Data excerpts
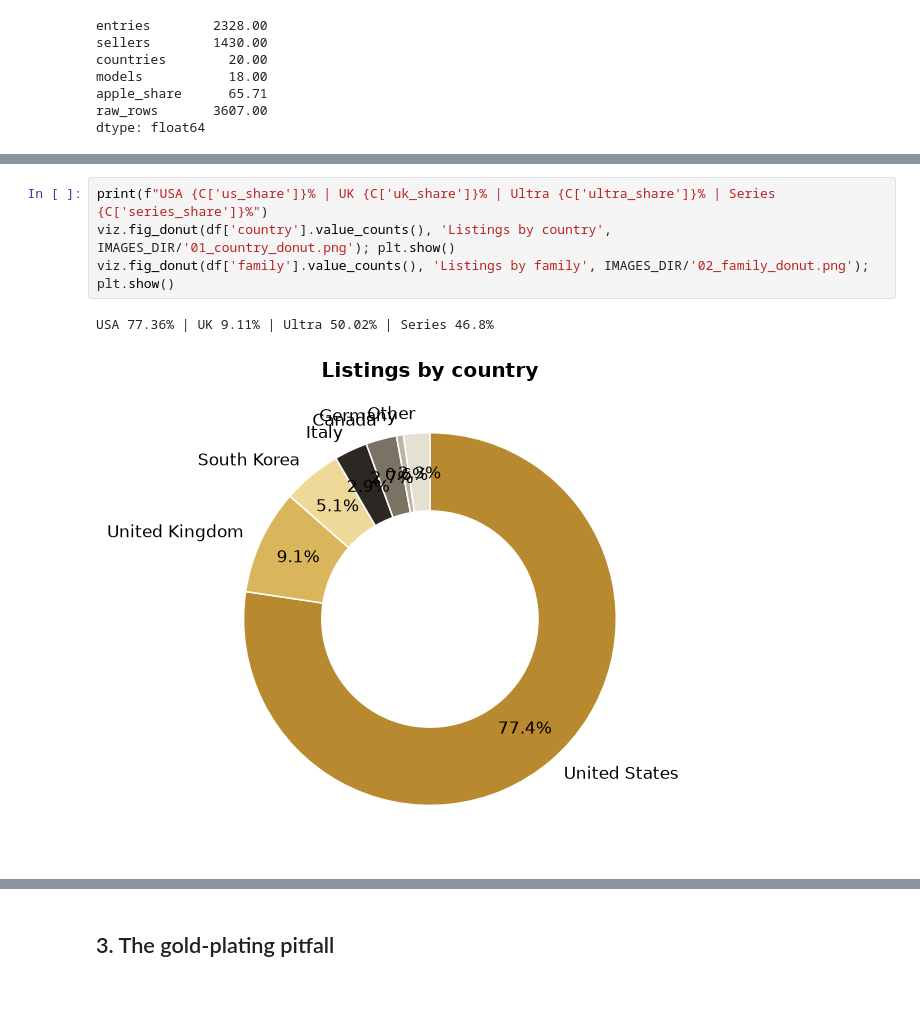
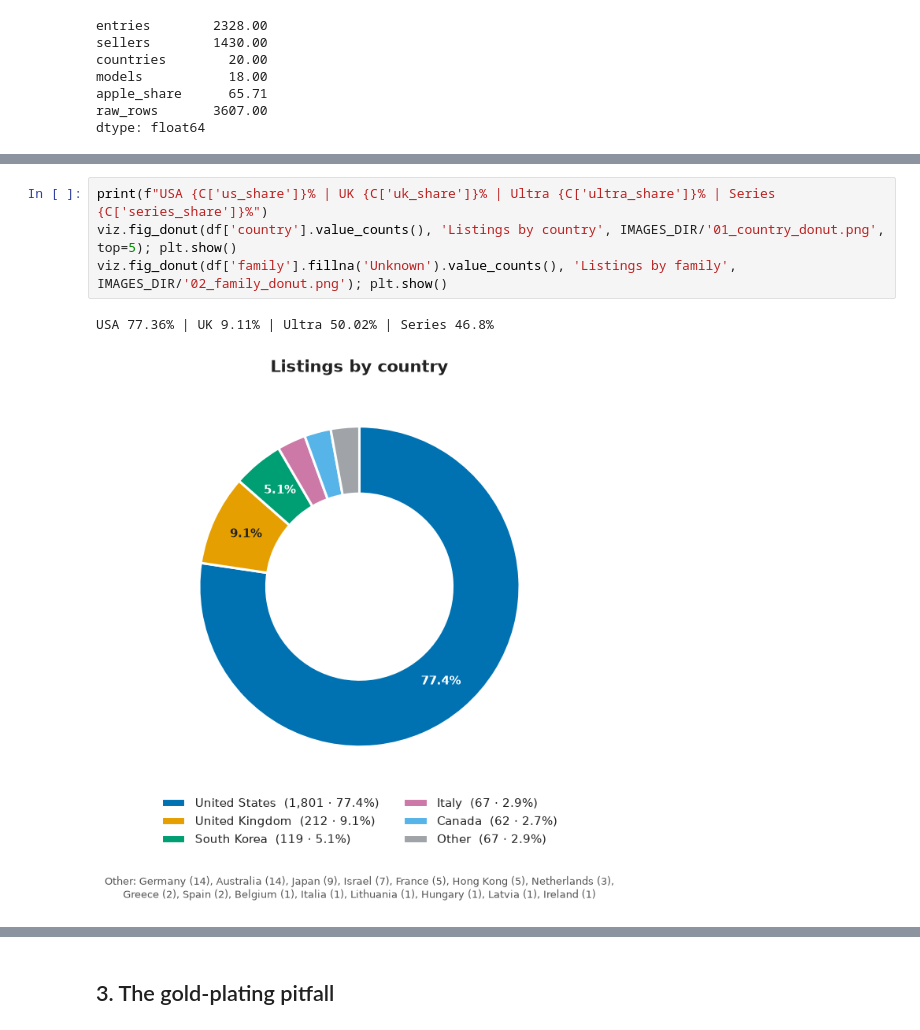
Before and after one commit to andrecdavis/Plated-In-Gold, a Jupyter notebook: notebooks/01_plated_in_gold_analysis.ipynb, the cells around one changed output, grey strips where cells are left out. Saved outputs shown, nothing was run; the diff lists cells and outputs as text; blank space fills up the shorter version.

Commit message:
Generate the analysis notebook from a script; plain-language method notes; re-executed with new figures

```diff
--- a/notebooks/01_plated_in_gold_analysis.ipynb
+++ b/notebooks/01_plated_in_gold_analysis.ipynb
@@ -47,8 +45,8 @@ df.sample(5, random_state=1)[['condition','case_size','country','price','seller_
 | 1799 | For parts or not working | NaN | United States | 555.99 | Seller_0806 | Ultra 3 | 0 | 0 | 0 | apple watch ultra 3 black titaniu... |
 # %%
 print(f"USA {C['us_share']}% | UK {C['uk_share']}% | Ultra {C['ultra_share']}% | Series {C['series_share']}%")
-viz.fig_donut(df['country'].value_counts(), 'Listings by country', IMAGES_DIR/'01_country_donut.png'); plt.show()
-viz.fig_donut(df['family'].value_counts(), 'Listings by family', IMAGES_DIR/'02_family_donut.png'); plt.show()
+viz.fig_donut(df['country'].value_counts(), 'Listings by country', IMAGES_DIR/'01_country_donut.png', top=5); plt.show()
+viz.fig_donut(df['family'].fillna('Unknown').value_counts(), 'Listings by family', IMAGES_DIR/'02_family_donut.png'); plt.show()
 # %% [output]
 USA 77.36% | UK 9.11% | Ultra 50.02% | Series 46.8%
-[figure, old version]
+[figure, new version]
```
Also changed, not shown: parts of 14 cells of this notebook, 2 other files.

WHAT YOU HAVE TO DO:
The output is the records exactly as they read, with no pictures in it.

WRITTEN ANSWER:
Before and after one commit to andrecdavis/Plated-In-Gold, a Jupyter notebook: notebooks/01_plated_in_gold_analysis.ipynb, the cells around one changed output, grey strips where cells are left out. Saved outputs shown, nothing was run; the diff lists cells and outputs as text; blank space fills up the shorter version.

Commit message:
Generate the analysis notebook from a script; plain-language method notes; re-executed with new figures

```diff
--- a/notebooks/01_plated_in_gold_analysis.ipynb
+++ b/notebooks/01_plated_in_gold_analysis.ipynb
@@ -47,8 +45,8 @@ df.sample(5, random_state=1)[['condition','case_size','country','price','seller_
 | 1799 | For parts or not working | NaN | United States | 555.99 | Seller_0806 | Ultra 3 | 0 | 0 | 0 | apple watch ultra 3 black titaniu... |
 # %%
 print(f"USA {C['us_share']}% | UK {C['uk_share']}% | Ultra {C['ultra_share']}% | Series {C['series_share']}%")
-viz.fig_donut(df['country'].value_counts(), 'Listings by country', IMAGES_DIR/'01_country_donut.png'); plt.show()
-viz.fig_donut(df['family'].value_counts(), 'Listings by family', IMAGES_DIR/'02_family_donut.png'); plt.show()
+viz.fig_donut(df['country'].value_counts(), 'Listings by country', IMAGES_DIR/'01_country_donut.png', top=5); plt.show()
+viz.fig_donut(df['family'].fillna('Unknown').value_counts(), 'Listings by family', IMAGES_DIR/'02_family_donut.png'); plt.show()
 # %% [output]
 USA 77.36% | UK 9.11% | Ultra 50.02% | Series 46.8%
-[figure, old version]
+[figure, new version]
```
Also changed, not shown: parts of 14 cells of this notebook, 2 other files.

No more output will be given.